#### Material to process
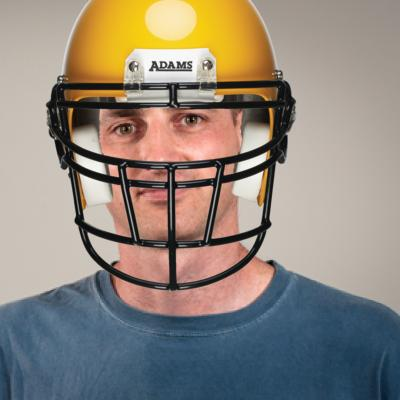
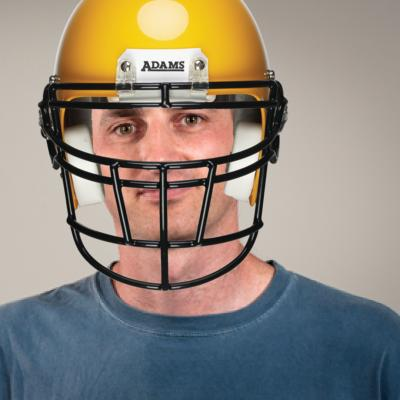
shell version working in one cmd

Changed region(s): [[0.09, 0.0, 0.75, 0.75]]

diff --git a/index.js b/index.js
@@ -5,51 +5,39 @@ var path = require('path');
 var _ = require('underscore');
 var Faced = require('faced');
 var faced = new Faced();
+var exec = require('child_process').exec
 var fs = require('fs')
   , gm = require('gm');
-
+var helmetImg = 'images/helmet-large-transparent.png';
 
 function worker(faces, image, file) {
-    var output, colors = {
-        "face": [0, 0, 0],
-        "mouth": [255, 0, 0],
-        "nose": [255, 255, 255],
-        "eyeLeft": [0, 0, 255],
-        "eyeRight": [0, 255, 0]
-    };
-
     if (!faces) {
         console.error("Could not open %s", file);
         return;
     }
-
+    var command = [];
+    command.push('convert', file);//beginning of the command
     _.each(faces, function (face) {
         var faceWidth = face.getWidth();
         var faceHeight = face.getHeight();
-        gm('images/helmet-large-transparent.png')
-          .resize(faceWidth*1.8, faceHeight*1.8)
-          .write('/tmp/helmet-resized.png', function (err) {
-            if (err){
-              console.log(err)
-            } else {
-              var offsetX = face.getX() - faceWidth*0.15;
-              var offsetY = face.getY() - faceHeight*0.5;
-              gm(file)
-              .composite('/tmp/helmet-resized.png')
-              .geometry('+'+offsetX+'+'+offsetY)
-              .write('images/composite.jpg', function(err) {
-                if(err) {
-                  console.log(err)
-                } else {
-                  console.log("Written composite image.");
-                }
-              });
-            }
-          });
+        var offsetX = face.getX() - faceWidth*0.19;
+        var offsetY = face.getY() - faceHeight*0.5;
+        var helmetWidth = faceWidth*1.8;
+        var helmetHeight = faceHeight*1.8;
+        var geometry = helmetWidth+'x'+helmetHeight+'+'+offsetX+'+'+offsetY;
+        //convert images/adam.jpg \
+        //images/helmet-large-transparent.png -geometry 64x64+128+128 -composite \
+        //images/helmet-large-transparent.png -geometry 128x128+256+256 -composite \
+        //images/helmet-large-transparent.png -geometry 256x256+100+400 -composite \
+        //output.jpg
+        command.push(helmetImg, '-geometry', geometry, '-composite');//push face composites onto command
+        console.log('found face, added to array')
+    });//end each face
+    command.push('-resize','\'768>\'','-quality','75','images/composite.jpg'); //tail end of command
+    exec(command.join(' '), function(err, stdout, stderr) {
+      if (err) console.log(err);
     });
 }
-
 _.each(process.argv.slice(2), function (file) {
     faced.detect(path.resolve(file), worker);
-
 });

diff --git a/express.js b/express.js
@@ -1,0 +1,60 @@
+var express = require('express');
+var app = express();
+var gm = require('gm');
+var path = require('path');
+var _ = require('underscore');
+var Faced = require('faced');
+var faced = new Faced();
+var fs = require('fs');
+
+
+  function worker(faces, image, file) {
+      if (!faces) {
+          console.error("Could not open %s", file);
+          return;
+      }
+      _.each(faces, function (face) {
+          var faceWidth = face.getWidth();
+          var faceHeight = face.getHeight();
+          gm('images/helmet-large-transparent.png')
+            .resize(faceWidth*1.8, faceHeight*1.8)
+            .write('/tmp/helmet-resized.png', function (err) {
+              if (err){
+                console.log(err)
+              } else {
+                var offsetX = face.getX() - faceWidth*0.15;
+                var offsetY = face.getY() - faceHeight*0.5;
+                gm(file)
+                .composite('/tmp/helmet-resized.png')
+                .geometry('+'+offsetX+'+'+offsetY)
+                .write('images/composite.jpg', function(err) {
+                  if(err) {
+                    console.log(err)
+                  } else {
+                    console.log("Written composite image.");
+                  }
+                });
+              }
+          gm(req.files['profile-picture']['path'], 'img.jpg')
+            .resize("100^", "100^")
+            .gravity('Center')
+            .crop(100, 100)
+            .stream(function (err, stdout, stderr) {
+       // do whatever you want with your output stream (stdout) here
+    });
+            });//end gm block
+      });//end each
+  }
+
+app.get('/', function(req, res, next){
+
+  gm('images/classphoto.jpg')
+      .resize(50,50)
+      .stream(function streamOut (err, stdout, stderr) {
+          if (err) return next(err);
+          stdout.pipe(res); //pipe to response
+          stdout.on('error', next);
+  });
+});
+
+app.listen(8080);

#### Problem to work on
If a line in the records includes the string "require", copy it.

#### Task solution
@@ -5,51 +5,39 @@ var path = require('path');
 var _ = require('underscore');
 var Faced = require('faced');
+var exec = require('child_process').exec
 var fs = require('fs')
   , gm = require('gm');
+var express = require('express');
+var gm = require('gm');
+var path = require('path');
+var _ = require('underscore');
+var Faced = require('faced');
+var fs = require('fs');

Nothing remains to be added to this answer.